Here is a pro tip for you, to fix not just RuntimeError but any error in Python. Whenever your program crashes with an Exception, don’t panic! Take a deep breath and have a look at the huge wall of error text that just got printed on your screen!
There is a wealth of information contained in the error message, if you wish to learn the tricks then set aside 10mins of your time and read the following article!
For visual learners out there we have also made an interesting video on that topic!
Coming back to the question on how to fix RuntimeErrors, there is no silver bullet in this case as the error itself is a miscellaneous one! So just go through the process explained in the video above and that should get you home!
Let’s move on to the next question which is
When to raise RuntimeError?

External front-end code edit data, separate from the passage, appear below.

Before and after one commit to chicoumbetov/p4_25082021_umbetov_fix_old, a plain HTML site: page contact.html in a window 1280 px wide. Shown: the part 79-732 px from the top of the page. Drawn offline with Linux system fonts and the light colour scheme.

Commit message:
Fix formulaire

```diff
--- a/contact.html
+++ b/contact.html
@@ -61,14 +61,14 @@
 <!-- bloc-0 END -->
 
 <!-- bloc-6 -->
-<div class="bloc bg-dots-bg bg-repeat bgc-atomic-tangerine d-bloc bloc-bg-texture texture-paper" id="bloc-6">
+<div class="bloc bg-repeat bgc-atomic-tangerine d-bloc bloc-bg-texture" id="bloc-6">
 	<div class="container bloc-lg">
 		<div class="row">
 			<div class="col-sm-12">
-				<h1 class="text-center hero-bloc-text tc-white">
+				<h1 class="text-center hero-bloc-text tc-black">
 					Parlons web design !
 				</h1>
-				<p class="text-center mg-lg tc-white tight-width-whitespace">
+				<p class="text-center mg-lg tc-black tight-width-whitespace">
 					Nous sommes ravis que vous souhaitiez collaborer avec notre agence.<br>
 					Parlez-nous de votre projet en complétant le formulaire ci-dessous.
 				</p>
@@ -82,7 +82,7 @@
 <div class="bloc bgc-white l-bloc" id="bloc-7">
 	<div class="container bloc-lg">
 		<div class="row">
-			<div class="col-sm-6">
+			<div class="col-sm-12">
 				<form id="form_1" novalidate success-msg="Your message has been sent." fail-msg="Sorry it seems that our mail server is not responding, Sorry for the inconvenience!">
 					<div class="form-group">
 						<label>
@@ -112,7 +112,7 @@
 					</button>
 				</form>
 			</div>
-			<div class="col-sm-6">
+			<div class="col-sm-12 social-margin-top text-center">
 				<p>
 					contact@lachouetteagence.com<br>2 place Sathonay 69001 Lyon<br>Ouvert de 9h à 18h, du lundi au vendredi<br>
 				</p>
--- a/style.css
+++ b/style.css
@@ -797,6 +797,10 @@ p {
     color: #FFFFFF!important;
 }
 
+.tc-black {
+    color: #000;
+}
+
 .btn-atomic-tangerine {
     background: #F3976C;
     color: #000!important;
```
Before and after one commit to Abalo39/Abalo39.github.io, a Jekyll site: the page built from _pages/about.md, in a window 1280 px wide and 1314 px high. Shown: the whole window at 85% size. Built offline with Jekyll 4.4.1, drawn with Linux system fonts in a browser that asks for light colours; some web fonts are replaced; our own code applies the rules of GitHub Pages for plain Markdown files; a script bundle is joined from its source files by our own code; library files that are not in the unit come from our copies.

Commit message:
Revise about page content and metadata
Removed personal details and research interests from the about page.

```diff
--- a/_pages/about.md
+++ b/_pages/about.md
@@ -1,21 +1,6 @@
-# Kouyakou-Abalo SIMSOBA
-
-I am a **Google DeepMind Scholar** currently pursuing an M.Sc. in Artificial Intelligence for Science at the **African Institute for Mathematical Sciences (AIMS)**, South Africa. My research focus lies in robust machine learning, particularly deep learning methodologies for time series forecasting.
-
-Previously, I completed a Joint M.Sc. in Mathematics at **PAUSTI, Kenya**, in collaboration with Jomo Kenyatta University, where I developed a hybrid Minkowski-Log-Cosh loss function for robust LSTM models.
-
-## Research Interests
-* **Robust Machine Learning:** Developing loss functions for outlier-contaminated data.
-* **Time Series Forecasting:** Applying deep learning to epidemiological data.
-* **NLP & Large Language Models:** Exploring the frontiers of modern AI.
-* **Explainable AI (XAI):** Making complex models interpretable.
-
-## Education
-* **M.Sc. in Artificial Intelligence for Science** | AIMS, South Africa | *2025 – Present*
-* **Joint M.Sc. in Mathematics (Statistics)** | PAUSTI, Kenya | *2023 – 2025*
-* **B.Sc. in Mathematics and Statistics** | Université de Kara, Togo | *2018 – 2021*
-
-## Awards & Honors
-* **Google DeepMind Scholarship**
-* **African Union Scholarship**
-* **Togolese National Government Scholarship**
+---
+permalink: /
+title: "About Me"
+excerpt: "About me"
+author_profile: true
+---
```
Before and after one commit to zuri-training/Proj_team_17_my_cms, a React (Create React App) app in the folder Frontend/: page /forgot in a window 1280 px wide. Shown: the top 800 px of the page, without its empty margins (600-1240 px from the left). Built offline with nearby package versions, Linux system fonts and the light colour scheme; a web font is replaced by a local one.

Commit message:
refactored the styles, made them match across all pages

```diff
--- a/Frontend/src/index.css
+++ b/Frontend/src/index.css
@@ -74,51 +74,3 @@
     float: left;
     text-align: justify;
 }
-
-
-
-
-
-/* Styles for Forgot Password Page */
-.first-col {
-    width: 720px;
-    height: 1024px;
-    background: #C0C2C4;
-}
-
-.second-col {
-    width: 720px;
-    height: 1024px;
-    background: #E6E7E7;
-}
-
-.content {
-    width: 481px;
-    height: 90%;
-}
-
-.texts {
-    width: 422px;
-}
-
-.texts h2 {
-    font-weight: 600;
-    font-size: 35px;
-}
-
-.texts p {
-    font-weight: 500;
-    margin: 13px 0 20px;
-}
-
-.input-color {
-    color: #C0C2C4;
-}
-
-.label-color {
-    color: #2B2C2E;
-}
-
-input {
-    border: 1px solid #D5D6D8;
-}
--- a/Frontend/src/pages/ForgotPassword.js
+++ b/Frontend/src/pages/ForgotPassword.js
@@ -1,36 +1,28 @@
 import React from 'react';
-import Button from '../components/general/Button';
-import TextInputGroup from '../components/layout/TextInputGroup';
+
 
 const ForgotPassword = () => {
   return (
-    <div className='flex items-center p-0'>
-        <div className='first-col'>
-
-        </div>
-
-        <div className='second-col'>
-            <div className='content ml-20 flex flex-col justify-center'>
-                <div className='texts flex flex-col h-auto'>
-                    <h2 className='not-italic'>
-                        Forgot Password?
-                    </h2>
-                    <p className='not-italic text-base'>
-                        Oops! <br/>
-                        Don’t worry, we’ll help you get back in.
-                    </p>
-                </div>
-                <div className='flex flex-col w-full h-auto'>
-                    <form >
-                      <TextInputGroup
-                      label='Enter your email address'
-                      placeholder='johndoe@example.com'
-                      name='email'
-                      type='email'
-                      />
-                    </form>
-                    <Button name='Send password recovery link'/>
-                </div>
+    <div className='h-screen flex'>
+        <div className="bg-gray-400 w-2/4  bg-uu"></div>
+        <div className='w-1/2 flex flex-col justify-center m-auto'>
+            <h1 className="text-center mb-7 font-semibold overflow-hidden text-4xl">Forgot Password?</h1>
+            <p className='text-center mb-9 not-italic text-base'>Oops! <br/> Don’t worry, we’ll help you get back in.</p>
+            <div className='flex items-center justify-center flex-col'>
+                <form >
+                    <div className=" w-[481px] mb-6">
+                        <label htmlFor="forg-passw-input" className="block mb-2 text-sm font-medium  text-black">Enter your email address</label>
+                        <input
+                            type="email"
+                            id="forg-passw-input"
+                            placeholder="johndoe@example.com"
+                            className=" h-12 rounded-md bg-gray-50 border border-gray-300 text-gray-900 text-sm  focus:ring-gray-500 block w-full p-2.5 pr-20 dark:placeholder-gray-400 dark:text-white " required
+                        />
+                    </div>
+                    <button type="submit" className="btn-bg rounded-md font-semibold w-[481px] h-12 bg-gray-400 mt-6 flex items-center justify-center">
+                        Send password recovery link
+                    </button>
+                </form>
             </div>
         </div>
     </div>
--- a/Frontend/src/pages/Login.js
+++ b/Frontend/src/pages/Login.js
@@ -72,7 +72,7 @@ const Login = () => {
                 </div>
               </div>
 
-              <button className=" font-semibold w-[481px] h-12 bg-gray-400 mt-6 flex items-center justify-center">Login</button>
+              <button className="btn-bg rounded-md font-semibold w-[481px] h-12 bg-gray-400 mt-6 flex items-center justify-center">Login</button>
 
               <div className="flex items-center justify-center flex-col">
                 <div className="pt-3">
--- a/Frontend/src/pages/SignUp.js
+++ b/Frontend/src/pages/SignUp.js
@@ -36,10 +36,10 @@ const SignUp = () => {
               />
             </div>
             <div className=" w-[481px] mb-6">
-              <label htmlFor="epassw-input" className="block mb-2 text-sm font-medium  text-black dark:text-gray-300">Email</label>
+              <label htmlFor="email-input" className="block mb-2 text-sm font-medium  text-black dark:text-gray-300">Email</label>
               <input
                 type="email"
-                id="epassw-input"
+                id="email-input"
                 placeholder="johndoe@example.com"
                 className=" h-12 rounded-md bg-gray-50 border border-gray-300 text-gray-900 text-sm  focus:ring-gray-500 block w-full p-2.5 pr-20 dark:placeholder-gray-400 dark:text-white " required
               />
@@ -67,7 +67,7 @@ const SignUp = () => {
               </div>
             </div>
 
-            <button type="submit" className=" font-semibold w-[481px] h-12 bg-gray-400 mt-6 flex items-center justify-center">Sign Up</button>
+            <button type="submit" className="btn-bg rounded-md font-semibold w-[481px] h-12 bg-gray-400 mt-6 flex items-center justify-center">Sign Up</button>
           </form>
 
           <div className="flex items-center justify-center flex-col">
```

If you are writing classes and you are in the process of error handling, it is generally recommended to raise specific error classes to be more informative to the user about the nature of the error.
Here’s an example:
def divide(divident, divisor): if (divisor == 0): raise ZeroDivisionError("Oops! Your code ran into a ZeroDivisionError. You cannot divide a number by 0!")
In the above code, it was best to raise the ZeroDivisionError as it accurately described the situation instead of raising a RuntimeError like this
if (divisor == 0): raise RuntimeError("Oops! You code ran into an error!")
Always remember that RuntimeError represents a generic runtime problem without any specific categorization, unlike the other exception classes. It must be used when the specific cause of the error is not covered by any other exception class!
You can read more about available inbuilt exceptions in the exception section of our website
If none of the inbuilt exception suits your particular scenario, then I recommend making a custom exception class instead of using RuntimeError. You can read more about custom exceptions in the following article.
And on that note, I will end this article.
Congratulations on making it to the end of the article, not many have the perseverance to do so!
I hope you enjoyed reading this article and found it useful!
Feel free to share it with your friends and colleagues!
If your thirst for knowledge has not been quenched yet, here are some related articles that might spark your interest!
Thanks to Namazi Jamal for his contributions in writing this article!